■ TASK DESCRIPTION:
Locate every line in the material below that has the word "body". Copy each of those lines.

↓

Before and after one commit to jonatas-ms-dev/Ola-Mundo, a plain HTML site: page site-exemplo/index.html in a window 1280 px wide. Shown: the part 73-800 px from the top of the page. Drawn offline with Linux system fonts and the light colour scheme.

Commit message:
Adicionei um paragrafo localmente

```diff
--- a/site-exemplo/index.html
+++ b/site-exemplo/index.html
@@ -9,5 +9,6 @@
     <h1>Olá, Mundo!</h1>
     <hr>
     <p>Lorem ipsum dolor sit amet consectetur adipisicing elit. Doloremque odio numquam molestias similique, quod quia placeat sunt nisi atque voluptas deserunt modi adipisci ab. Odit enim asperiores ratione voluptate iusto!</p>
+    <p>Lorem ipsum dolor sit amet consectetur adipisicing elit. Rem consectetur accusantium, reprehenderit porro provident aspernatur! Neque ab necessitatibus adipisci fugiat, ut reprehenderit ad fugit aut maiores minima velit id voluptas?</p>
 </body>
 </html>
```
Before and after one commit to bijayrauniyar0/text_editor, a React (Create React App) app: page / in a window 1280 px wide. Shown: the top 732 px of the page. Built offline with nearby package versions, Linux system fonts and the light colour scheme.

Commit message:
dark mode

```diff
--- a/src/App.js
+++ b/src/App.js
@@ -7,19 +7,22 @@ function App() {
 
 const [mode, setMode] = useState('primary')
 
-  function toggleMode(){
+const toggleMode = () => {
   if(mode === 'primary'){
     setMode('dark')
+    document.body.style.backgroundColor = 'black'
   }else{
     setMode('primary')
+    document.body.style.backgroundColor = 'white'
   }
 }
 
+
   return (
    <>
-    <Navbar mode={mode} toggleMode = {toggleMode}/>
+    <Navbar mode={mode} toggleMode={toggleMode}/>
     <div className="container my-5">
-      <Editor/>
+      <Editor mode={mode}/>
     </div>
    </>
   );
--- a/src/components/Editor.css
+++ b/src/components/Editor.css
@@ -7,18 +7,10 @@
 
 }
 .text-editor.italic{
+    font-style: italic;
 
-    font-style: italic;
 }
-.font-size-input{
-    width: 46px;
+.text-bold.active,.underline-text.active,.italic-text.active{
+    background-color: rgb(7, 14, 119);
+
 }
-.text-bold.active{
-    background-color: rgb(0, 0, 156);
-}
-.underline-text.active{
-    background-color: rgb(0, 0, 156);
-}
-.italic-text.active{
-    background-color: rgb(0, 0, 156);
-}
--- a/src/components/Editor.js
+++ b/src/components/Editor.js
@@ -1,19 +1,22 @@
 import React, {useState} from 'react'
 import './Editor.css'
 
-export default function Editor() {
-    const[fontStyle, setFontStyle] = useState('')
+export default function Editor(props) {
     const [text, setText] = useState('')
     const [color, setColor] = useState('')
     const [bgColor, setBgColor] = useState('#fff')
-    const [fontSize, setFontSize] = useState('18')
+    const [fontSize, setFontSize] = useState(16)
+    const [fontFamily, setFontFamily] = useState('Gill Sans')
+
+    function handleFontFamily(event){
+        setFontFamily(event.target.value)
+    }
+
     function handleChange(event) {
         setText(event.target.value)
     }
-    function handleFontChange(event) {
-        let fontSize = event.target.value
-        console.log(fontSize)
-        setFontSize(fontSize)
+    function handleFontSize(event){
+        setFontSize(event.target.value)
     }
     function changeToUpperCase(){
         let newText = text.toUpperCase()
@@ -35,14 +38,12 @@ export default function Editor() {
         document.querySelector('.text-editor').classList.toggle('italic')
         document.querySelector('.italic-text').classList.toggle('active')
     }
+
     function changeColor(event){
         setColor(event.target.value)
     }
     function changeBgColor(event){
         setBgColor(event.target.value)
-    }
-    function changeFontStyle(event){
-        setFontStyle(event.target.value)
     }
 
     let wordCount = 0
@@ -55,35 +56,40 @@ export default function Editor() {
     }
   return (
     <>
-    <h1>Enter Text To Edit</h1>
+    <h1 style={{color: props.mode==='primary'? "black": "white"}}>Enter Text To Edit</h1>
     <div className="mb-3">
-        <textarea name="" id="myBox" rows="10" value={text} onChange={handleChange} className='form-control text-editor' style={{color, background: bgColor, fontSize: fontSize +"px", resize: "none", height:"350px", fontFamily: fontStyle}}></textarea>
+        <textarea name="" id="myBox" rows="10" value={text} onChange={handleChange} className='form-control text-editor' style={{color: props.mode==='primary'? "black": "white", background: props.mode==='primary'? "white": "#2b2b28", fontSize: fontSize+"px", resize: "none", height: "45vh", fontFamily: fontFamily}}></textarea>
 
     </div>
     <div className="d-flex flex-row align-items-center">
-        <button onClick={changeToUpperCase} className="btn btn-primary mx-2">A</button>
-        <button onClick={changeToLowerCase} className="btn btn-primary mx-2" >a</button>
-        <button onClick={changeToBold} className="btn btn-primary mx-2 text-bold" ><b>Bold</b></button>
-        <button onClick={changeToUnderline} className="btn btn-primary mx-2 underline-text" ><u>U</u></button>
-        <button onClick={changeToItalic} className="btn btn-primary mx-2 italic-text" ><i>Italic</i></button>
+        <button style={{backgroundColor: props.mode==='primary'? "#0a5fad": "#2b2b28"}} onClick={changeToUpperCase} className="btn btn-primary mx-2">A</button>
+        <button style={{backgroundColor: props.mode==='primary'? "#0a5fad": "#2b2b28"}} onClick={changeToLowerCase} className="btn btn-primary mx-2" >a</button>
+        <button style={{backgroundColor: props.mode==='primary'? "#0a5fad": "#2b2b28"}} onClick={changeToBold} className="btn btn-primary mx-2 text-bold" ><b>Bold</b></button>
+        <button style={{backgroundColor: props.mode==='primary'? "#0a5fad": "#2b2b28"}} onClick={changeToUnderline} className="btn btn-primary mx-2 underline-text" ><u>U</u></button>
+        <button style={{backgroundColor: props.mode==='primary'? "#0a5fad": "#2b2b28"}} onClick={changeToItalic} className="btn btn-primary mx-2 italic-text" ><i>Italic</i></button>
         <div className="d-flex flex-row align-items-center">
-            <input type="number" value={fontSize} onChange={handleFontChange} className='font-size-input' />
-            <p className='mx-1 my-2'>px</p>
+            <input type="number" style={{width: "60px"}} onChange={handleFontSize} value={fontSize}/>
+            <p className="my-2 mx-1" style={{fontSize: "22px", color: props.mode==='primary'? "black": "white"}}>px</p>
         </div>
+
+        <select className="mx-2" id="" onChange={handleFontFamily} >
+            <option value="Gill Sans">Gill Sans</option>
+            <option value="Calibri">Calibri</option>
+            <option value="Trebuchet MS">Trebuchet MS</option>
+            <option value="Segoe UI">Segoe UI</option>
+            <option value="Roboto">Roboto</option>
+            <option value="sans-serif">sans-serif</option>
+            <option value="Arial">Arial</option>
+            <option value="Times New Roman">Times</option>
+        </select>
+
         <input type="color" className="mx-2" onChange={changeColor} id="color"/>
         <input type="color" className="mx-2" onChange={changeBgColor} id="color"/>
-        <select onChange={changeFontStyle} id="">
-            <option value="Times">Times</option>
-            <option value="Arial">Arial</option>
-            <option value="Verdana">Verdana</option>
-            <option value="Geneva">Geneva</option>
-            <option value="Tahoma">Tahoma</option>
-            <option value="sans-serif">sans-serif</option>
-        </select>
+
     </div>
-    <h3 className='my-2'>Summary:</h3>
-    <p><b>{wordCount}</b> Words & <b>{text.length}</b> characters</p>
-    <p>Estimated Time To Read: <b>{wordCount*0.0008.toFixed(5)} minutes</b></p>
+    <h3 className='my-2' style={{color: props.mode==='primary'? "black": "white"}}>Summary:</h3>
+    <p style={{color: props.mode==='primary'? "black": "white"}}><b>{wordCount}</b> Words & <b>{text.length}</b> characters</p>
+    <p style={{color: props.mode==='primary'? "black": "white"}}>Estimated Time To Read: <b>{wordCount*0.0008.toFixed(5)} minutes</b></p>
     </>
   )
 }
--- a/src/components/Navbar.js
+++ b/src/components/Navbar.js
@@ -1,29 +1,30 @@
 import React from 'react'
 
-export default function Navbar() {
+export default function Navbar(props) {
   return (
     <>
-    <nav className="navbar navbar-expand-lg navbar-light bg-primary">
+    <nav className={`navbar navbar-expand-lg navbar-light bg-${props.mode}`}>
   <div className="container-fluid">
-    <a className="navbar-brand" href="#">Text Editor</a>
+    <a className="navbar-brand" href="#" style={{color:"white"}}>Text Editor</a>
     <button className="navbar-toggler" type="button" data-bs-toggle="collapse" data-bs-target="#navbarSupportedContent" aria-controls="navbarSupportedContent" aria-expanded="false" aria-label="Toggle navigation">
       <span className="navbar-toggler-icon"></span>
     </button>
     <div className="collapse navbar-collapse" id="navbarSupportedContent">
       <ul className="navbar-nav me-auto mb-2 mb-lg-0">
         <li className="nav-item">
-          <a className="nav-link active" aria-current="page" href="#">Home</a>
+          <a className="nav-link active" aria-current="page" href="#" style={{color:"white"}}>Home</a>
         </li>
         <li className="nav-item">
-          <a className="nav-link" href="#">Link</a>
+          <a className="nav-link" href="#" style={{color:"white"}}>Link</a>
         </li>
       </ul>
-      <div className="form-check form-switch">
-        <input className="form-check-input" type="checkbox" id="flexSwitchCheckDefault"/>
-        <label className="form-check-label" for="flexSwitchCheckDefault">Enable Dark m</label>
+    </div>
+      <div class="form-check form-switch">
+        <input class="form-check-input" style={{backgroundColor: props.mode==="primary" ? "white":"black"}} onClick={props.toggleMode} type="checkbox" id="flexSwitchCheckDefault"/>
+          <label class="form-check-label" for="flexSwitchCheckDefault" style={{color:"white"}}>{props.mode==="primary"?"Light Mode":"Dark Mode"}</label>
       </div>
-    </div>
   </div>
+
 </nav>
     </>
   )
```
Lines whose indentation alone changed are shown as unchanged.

↑

■ COMPLETED TASK:
 </body>
+    document.body.style.backgroundColor = 'black'
+    document.body.style.backgroundColor = 'white'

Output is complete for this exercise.